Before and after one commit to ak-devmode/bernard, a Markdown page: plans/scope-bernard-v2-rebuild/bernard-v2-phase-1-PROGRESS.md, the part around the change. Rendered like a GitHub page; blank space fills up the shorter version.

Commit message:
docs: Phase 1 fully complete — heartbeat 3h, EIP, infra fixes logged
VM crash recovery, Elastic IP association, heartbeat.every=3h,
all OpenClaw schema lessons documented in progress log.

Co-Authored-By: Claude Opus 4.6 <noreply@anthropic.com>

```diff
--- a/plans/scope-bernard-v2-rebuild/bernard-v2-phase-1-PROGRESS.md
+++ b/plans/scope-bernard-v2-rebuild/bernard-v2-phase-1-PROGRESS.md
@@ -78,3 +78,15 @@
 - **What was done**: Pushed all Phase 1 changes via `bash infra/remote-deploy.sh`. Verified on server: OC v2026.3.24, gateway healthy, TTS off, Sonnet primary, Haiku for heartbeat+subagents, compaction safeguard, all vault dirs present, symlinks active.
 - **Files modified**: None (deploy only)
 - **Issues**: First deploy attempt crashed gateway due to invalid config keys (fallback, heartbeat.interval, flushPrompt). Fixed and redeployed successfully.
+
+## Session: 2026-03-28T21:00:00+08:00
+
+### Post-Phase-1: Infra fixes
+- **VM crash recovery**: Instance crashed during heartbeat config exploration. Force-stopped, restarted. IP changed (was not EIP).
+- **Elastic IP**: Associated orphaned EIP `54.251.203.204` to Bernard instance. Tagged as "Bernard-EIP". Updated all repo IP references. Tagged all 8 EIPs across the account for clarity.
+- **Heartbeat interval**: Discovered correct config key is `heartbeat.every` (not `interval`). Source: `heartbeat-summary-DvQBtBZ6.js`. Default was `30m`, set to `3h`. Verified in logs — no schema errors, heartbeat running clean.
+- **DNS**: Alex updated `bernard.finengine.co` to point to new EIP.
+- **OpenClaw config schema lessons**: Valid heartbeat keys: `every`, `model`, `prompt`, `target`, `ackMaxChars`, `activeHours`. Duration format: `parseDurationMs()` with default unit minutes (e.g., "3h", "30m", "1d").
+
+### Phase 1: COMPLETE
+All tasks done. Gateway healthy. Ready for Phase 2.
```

=======

**WHAT YOU SHOULD DO:** Please return every line of the listing exactly.

**REPLY TO THE EXERCISE:**
Before and after one commit to ak-devmode/bernard, a Markdown page: plans/scope-bernard-v2-rebuild/bernard-v2-phase-1-PROGRESS.md, the part around the change. Rendered like a GitHub page; blank space fills up the shorter version.

Commit message:
docs: Phase 1 fully complete — heartbeat 3h, EIP, infra fixes logged
VM crash recovery, Elastic IP association, heartbeat.every=3h,
all OpenClaw schema lessons documented in progress log.

Co-Authored-By: Claude Opus 4.6 <noreply@anthropic.com>

```diff
--- a/plans/scope-bernard-v2-rebuild/bernard-v2-phase-1-PROGRESS.md
+++ b/plans/scope-bernard-v2-rebuild/bernard-v2-phase-1-PROGRESS.md
@@ -78,3 +78,15 @@
 - **What was done**: Pushed all Phase 1 changes via `bash infra/remote-deploy.sh`. Verified on server: OC v2026.3.24, gateway healthy, TTS off, Sonnet primary, Haiku for heartbeat+subagents, compaction safeguard, all vault dirs present, symlinks active.
 - **Files modified**: None (deploy only)
 - **Issues**: First deploy attempt crashed gateway due to invalid config keys (fallback, heartbeat.interval, flushPrompt). Fixed and redeployed successfully.
+
+## Session: 2026-03-28T21:00:00+08:00
+
+### Post-Phase-1: Infra fixes
+- **VM crash recovery**: Instance crashed during heartbeat config exploration. Force-stopped, restarted. IP changed (was not EIP).
+- **Elastic IP**: Associated orphaned EIP `54.251.203.204` to Bernard instance. Tagged as "Bernard-EIP". Updated all repo IP references. Tagged all 8 EIPs across the account for clarity.
+- **Heartbeat interval**: Discovered correct config key is `heartbeat.every` (not `interval`). Source: `heartbeat-summary-DvQBtBZ6.js`. Default was `30m`, set to `3h`. Verified in logs — no schema errors, heartbeat running clean.
+- **DNS**: Alex updated `bernard.finengine.co` to point to new EIP.
+- **OpenClaw config schema lessons**: Valid heartbeat keys: `every`, `model`, `prompt`, `target`, `ackMaxChars`, `activeHours`. Duration format: `parseDurationMs()` with default unit minutes (e.g., "3h", "30m", "1d").
+
+### Phase 1: COMPLETE
+All tasks done. Gateway healthy. Ready for Phase 2.
```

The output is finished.